● What to produce: Reproduce the lines of the material exactly, excluding every image.

● Source information:
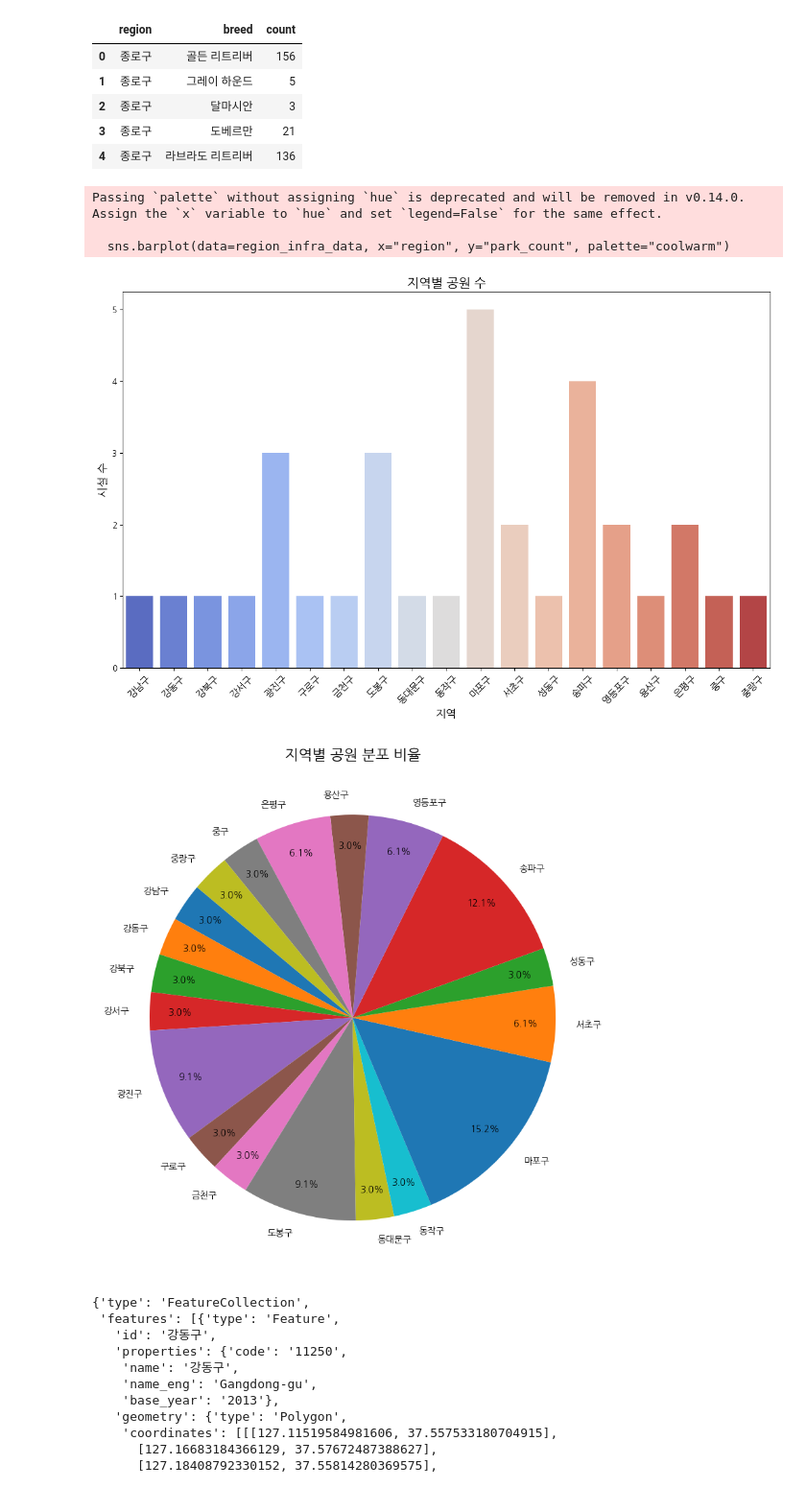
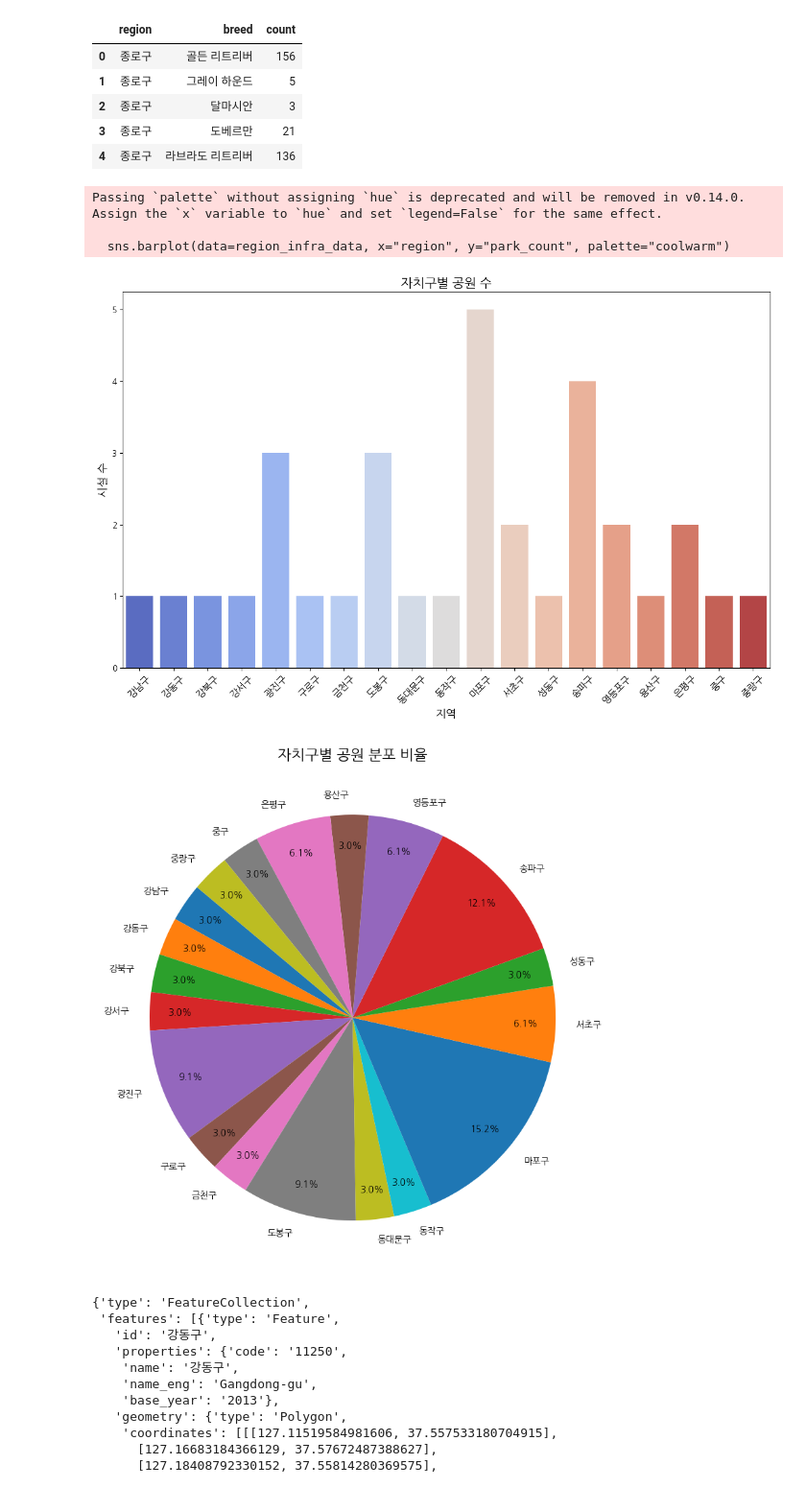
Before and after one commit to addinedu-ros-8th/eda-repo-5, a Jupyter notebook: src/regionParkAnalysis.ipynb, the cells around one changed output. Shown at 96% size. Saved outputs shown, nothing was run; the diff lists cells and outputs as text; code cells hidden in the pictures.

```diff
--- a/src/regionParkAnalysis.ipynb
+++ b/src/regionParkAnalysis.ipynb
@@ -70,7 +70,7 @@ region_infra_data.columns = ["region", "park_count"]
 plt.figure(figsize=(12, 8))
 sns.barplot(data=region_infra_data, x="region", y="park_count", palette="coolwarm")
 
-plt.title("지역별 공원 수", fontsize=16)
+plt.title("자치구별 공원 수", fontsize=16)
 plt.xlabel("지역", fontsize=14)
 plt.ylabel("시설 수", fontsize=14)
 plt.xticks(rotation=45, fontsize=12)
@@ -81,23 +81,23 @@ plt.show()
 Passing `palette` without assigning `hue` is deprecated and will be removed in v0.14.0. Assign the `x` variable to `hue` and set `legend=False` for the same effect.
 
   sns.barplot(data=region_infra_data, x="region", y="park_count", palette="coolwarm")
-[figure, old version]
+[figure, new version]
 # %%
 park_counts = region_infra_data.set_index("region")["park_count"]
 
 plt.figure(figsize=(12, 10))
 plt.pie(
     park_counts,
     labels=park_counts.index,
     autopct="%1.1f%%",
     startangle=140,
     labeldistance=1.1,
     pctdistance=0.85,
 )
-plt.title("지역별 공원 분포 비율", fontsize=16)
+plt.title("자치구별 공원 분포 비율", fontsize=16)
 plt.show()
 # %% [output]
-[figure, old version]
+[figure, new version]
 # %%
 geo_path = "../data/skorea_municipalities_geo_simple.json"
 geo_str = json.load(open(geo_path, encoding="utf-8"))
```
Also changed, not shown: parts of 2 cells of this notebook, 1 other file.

● Finished exercise:
Before and after one commit to addinedu-ros-8th/eda-repo-5, a Jupyter notebook: src/regionParkAnalysis.ipynb, the cells around one changed output. Shown at 96% size. Saved outputs shown, nothing was run; the diff lists cells and outputs as text; code cells hidden in the pictures.

```diff
--- a/src/regionParkAnalysis.ipynb
+++ b/src/regionParkAnalysis.ipynb
@@ -70,7 +70,7 @@ region_infra_data.columns = ["region", "park_count"]
 plt.figure(figsize=(12, 8))
 sns.barplot(data=region_infra_data, x="region", y="park_count", palette="coolwarm")
 
-plt.title("지역별 공원 수", fontsize=16)
+plt.title("자치구별 공원 수", fontsize=16)
 plt.xlabel("지역", fontsize=14)
 plt.ylabel("시설 수", fontsize=14)
 plt.xticks(rotation=45, fontsize=12)
@@ -81,23 +81,23 @@ plt.show()
 Passing `palette` without assigning `hue` is deprecated and will be removed in v0.14.0. Assign the `x` variable to `hue` and set `legend=False` for the same effect.
 
   sns.barplot(data=region_infra_data, x="region", y="park_count", palette="coolwarm")
-[figure, old version]
+[figure, new version]
 # %%
 park_counts = region_infra_data.set_index("region")["park_count"]
 
 plt.figure(figsize=(12, 10))
 plt.pie(
     park_counts,
     labels=park_counts.index,
     autopct="%1.1f%%",
     startangle=140,
     labeldistance=1.1,
     pctdistance=0.85,
 )
-plt.title("지역별 공원 분포 비율", fontsize=16)
+plt.title("자치구별 공원 분포 비율", fontsize=16)
 plt.show()
 # %% [output]
-[figure, old version]
+[figure, new version]
 # %%
 geo_path = "../data/skorea_municipalities_geo_simple.json"
 geo_str = json.load(open(geo_path, encoding="utf-8"))
```
Also changed, not shown: parts of 2 cells of this notebook, 1 other file.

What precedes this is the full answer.